▶ PROBLEM STATEMENT:
Pull every line with the word "changed" out of the entries below.

▶ ENTRIES SHOWN:
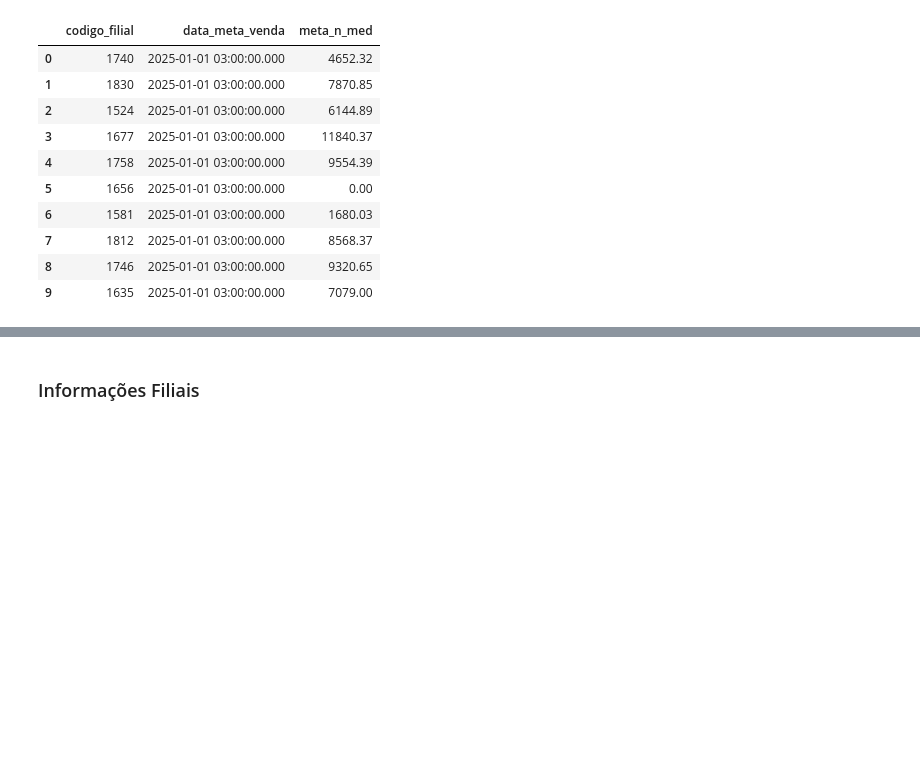
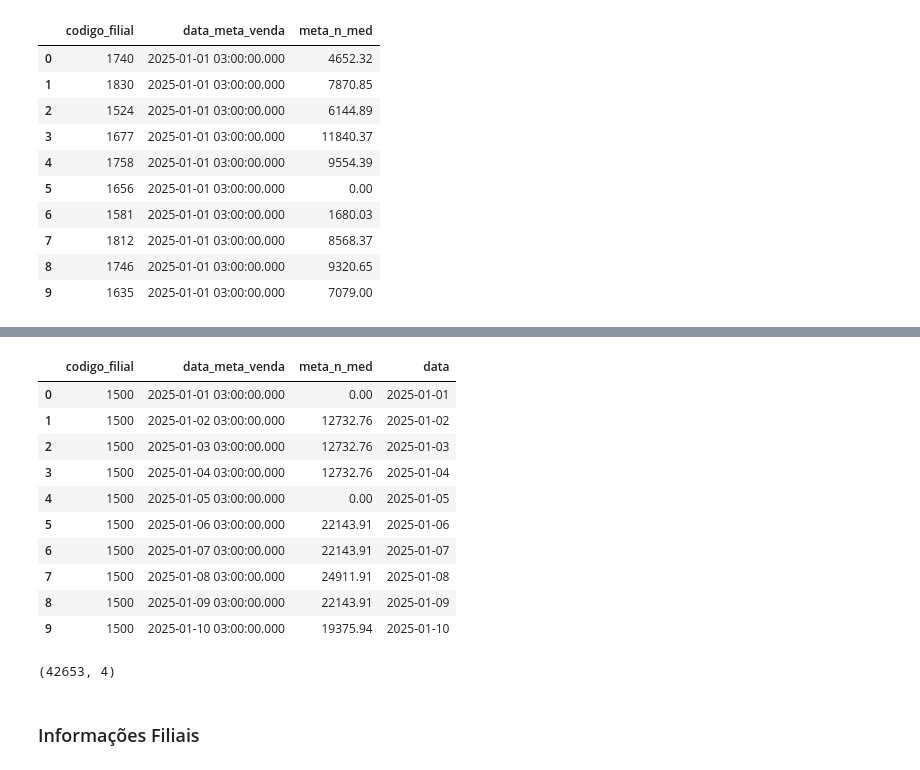
Before and after one commit to Thiagotl/case_panvel_ds_jr, a Jupyter notebook: script1.ipynb, the cells around one changed output, grey strips where cells are left out. Saved outputs shown, nothing was run; the diff lists cells and outputs as text; code cells hidden in the pictures; blank space fills up the shorter version.

```diff
--- a/script1.ipynb
+++ b/script1.ipynb
@@ -52,6 +109,32 @@ Series([], dtype: int64)
 [METAS] duplicadas (linha inteira): 0
 
 [METAS] duplicadas por (codigo_filial, data_meta_venda): 0
+# %%
+df_metas_vendas["data"] = pd.to_datetime(df_metas_vendas["data_meta_venda"]).dt.normalize()
+
+df_metas_vendas = (
+    df_metas_vendas
+    .sort_values(["codigo_filial", "data"])
+    .reset_index(drop=True)
+)
+
+df_metas_vendas.head(10)
+# %% [output]
+|  | codigo_filial | data_meta_venda | meta_n_med | data |
+| 0 | 1500 | 2025-01-01 03:00:00.000 | 0.00 | 2025-01-01 |
+| 1 | 1500 | 2025-01-02 03:00:00.000 | 12732.76 | 2025-01-02 |
+| 2 | 1500 | 2025-01-03 03:00:00.000 | 12732.76 | 2025-01-03 |
+| 3 | 1500 | 2025-01-04 03:00:00.000 | 12732.76 | 2025-01-04 |
+| 4 | 1500 | 2025-01-05 03:00:00.000 | 0.00 | 2025-01-05 |
+| 5 | 1500 | 2025-01-06 03:00:00.000 | 22143.91 | 2025-01-06 |
+| 6 | 1500 | 2025-01-07 03:00:00.000 | 22143.91 | 2025-01-07 |
+| 7 | 1500 | 2025-01-08 03:00:00.000 | 24911.91 | 2025-01-08 |
+| 8 | 1500 | 2025-01-09 03:00:00.000 | 22143.91 | 2025-01-09 |
+| 9 | 1500 | 2025-01-10 03:00:00.000 | 19375.94 | 2025-01-10 |
+# %%
+df_metas_vendas.shape
+# %% [output]
+(42653, 4)
 # %% [markdown]
 ### Informações Filiais
 # %%
```
Also changed, not shown: parts of 31 cells of this notebook.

▶ RESULT:
Before and after one commit to Thiagotl/case_panvel_ds_jr, a Jupyter notebook: script1.ipynb, the cells around one changed output, grey strips where cells are left out. Saved outputs shown, nothing was run; the diff lists cells and outputs as text; code cells hidden in the pictures; blank space fills up the shorter version.
Also changed, not shown: parts of 31 cells of this notebook.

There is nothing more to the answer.